*Instructions to follow*: Check every line of the entries for "CONST", and copy the lines that hold it.

***

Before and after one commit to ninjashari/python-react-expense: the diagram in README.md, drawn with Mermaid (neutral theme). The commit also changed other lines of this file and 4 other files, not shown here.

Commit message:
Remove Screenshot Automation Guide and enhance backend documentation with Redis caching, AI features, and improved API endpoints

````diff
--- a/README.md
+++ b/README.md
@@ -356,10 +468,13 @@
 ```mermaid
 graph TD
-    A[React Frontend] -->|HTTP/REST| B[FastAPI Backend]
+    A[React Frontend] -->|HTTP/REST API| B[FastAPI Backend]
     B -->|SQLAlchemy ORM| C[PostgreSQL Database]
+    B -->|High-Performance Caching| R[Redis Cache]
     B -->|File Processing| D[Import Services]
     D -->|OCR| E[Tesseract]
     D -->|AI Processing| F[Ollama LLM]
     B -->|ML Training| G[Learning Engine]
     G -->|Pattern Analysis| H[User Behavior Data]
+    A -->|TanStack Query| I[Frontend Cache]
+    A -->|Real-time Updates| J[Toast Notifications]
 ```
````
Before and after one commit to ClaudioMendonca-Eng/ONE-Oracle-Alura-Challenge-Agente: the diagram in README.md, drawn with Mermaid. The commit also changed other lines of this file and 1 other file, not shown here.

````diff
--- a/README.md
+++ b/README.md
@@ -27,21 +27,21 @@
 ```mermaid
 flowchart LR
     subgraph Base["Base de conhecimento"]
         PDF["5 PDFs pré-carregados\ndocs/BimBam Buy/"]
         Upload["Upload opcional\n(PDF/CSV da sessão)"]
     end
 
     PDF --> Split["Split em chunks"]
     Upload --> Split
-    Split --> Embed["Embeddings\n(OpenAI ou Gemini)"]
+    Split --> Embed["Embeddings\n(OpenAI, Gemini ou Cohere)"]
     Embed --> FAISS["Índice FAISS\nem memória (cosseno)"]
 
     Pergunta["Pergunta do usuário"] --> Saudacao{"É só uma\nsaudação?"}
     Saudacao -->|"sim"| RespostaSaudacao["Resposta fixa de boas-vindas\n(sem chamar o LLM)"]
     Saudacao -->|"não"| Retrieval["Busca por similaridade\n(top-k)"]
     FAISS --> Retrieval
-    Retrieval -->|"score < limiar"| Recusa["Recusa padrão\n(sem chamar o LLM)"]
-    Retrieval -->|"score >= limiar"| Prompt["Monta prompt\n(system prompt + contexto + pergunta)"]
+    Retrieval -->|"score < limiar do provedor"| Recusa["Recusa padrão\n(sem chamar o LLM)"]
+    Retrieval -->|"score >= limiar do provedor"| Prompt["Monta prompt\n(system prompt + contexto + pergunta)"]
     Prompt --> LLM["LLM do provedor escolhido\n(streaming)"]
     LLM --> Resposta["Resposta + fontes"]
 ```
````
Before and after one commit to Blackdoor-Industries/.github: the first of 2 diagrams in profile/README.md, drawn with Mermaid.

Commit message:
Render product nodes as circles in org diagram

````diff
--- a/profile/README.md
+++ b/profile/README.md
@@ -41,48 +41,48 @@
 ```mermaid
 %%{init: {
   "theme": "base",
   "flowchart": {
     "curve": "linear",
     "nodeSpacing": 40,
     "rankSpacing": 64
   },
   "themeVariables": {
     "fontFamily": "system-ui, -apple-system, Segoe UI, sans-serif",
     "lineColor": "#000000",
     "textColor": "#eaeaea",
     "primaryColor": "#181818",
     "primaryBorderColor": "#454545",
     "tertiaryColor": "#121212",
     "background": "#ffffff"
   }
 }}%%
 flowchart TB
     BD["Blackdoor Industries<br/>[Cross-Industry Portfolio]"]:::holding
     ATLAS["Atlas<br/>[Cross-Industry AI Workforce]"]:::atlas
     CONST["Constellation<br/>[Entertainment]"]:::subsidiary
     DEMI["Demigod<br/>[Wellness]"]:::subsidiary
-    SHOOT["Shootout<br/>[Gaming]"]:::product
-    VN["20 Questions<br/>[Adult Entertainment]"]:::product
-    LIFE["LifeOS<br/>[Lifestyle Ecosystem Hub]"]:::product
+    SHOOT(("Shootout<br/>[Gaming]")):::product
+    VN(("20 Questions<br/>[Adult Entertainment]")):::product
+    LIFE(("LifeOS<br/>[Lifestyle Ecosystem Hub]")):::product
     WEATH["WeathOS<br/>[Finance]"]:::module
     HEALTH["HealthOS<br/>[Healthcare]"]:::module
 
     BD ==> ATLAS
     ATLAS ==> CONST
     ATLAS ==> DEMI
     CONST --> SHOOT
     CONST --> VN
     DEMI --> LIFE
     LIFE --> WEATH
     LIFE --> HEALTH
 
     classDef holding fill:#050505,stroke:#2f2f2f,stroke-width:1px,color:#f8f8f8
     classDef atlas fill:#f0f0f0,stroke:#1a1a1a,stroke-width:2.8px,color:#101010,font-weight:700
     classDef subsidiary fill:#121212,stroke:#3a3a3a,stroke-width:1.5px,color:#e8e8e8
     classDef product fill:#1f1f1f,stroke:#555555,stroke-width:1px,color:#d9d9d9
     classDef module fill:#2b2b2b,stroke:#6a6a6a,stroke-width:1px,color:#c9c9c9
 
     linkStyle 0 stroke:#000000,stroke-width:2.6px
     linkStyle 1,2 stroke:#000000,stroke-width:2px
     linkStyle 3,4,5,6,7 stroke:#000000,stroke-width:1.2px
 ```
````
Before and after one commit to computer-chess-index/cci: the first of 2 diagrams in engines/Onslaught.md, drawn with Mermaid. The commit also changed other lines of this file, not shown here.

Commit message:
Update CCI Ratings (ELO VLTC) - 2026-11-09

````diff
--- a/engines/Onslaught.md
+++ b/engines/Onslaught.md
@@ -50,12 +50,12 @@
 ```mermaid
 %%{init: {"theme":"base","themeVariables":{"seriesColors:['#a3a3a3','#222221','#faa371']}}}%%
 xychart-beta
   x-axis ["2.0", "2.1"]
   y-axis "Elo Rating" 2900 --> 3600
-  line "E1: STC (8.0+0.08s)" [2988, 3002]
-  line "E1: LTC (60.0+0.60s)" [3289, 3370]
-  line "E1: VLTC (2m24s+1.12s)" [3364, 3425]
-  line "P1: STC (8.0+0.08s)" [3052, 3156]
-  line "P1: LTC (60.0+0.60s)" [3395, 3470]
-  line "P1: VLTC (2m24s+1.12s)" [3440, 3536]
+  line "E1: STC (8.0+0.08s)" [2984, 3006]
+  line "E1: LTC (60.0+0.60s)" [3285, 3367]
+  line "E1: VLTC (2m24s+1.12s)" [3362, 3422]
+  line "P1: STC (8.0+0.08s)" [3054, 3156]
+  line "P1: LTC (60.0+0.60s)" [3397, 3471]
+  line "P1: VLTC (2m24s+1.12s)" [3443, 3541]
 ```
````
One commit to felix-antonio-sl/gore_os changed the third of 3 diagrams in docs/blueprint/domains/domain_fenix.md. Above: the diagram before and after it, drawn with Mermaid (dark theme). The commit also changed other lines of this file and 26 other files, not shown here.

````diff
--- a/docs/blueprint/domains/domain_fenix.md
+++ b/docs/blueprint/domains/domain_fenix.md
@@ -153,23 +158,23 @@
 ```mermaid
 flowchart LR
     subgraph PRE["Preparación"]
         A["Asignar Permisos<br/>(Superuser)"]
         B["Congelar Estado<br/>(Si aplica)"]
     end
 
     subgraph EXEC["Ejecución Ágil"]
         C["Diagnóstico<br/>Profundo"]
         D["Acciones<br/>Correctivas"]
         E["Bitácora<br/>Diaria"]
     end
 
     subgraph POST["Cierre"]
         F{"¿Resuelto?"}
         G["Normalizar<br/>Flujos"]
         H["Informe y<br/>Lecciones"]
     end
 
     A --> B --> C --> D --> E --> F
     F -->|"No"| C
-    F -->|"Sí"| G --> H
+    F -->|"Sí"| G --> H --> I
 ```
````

***

*Answer area*:
     CONST["Constellation<br/>[Entertainment]"]:::subsidiary
     ATLAS ==> CONST
     CONST --> SHOOT
     CONST --> VN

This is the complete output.